Being a new parent is one of the best jobs there is, but it’s also one of the hardest and most stressful. There are so many things to consider, including the big things, such as how to ensure your child stays safe and healthy, and smaller details, such as finding the time to clean the house.
When you’re a parent with a disability, it can be even more difficult to worry about taking care of anything other then the baby, but it’s important not to lose sight of your own needs and health concerns.
Fortunately, there are several things you can do to balance self-care with your child’s care, from taking naps at the same time to enlisting help in getting chores and errands done. No one can do everything alone, and when it comes to having a new baby in the house, it’s imperative to keep in mind that you won’t be doing either one of you any favors if you are completely exhausted.
Keep reading for some great tips on how to balance self-care with the care of your newborn.
Self-Care Tips and Ideas for Parents with Disabilities
Ask for help
Many new parents are ashamed to ask for help because they feel it indicates that they can’t live up to the myth of the “perfect parent.” The truth is that there is no perfect parent; everyone is just doing the best they can. With that in mind, don’t be afraid to ask for help when it comes to getting things done, especially during the first few weeks your child is home.
Sleep at the same time as your baby
This can be tricky to maneuver, especially when it’s time for you or your partner to go back to work, but it’s important to try to get on the same schedule. There are some training techniques that have been beneficial for some parents when it comes to finding the same circadian rhythm as their newborn; these might help. Being able to get some good rest–especially in the first few weeks–will help you handle anything that comes your way.
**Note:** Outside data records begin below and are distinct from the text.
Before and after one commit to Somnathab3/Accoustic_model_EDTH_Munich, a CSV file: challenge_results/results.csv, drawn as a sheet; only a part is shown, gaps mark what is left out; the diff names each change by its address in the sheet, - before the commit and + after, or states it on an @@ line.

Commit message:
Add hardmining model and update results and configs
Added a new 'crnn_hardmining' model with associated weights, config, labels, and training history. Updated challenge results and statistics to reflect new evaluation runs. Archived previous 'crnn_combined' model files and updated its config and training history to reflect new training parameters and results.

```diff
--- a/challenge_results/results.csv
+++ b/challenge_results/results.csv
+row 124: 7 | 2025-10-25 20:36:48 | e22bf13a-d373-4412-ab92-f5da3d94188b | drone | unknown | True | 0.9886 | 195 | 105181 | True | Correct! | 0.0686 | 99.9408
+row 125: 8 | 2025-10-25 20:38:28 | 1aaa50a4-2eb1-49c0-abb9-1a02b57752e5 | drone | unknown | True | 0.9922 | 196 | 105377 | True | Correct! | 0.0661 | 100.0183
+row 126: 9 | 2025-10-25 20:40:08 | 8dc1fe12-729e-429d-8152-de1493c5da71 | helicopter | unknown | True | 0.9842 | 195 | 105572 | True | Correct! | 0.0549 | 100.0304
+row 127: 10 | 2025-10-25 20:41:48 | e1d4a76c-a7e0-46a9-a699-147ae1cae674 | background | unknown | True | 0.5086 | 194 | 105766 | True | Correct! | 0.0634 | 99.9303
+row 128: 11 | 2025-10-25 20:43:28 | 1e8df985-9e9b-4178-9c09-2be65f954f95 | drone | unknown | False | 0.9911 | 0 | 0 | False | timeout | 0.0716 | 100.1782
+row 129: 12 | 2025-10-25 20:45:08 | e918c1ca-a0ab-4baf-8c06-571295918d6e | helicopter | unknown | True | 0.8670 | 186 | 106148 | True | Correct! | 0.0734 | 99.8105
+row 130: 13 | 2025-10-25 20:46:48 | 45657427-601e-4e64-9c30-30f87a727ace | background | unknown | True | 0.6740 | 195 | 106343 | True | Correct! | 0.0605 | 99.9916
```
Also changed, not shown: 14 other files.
Get in a workout
It may sound completely out of the question, but many new parents feel much better if they can get in a short workout each day. If you have a physical disability and limited mobility, you might practice chair yoga or do a quick arm workout to your favorite music while the baby naps. Incorporating an activity with something you already enjoy doing will help you stay physically healthy, and it can boost your mood and your energy level too. Don’t feel pressured to get to the gym for an hour; breaking up a workout into two fifteen-minute increments is just as good for you, and will be easier to maintain.
Take safety precautions and consider modifications
While you won’t have to worry about baby-proofing your home for a little while, there are some precautions you can take to ensure that your home is safe and sound and meets your own needs while you’re taking care of your little one. This might mean adding skid-free mats in the kitchen and bathroom, or placing a grab-bar in the bathtub for easier use while bathing the baby. Think about your specific needs and which modifications might work best for you.
Balancing self-care and all the other responsibilities that come with being a new parent can be difficult at times, but with a good plan and some help from your friends and loved ones, you can make sure both you and your baby are well taken care of.
Article written by Ashley Taylor of disabledparents.org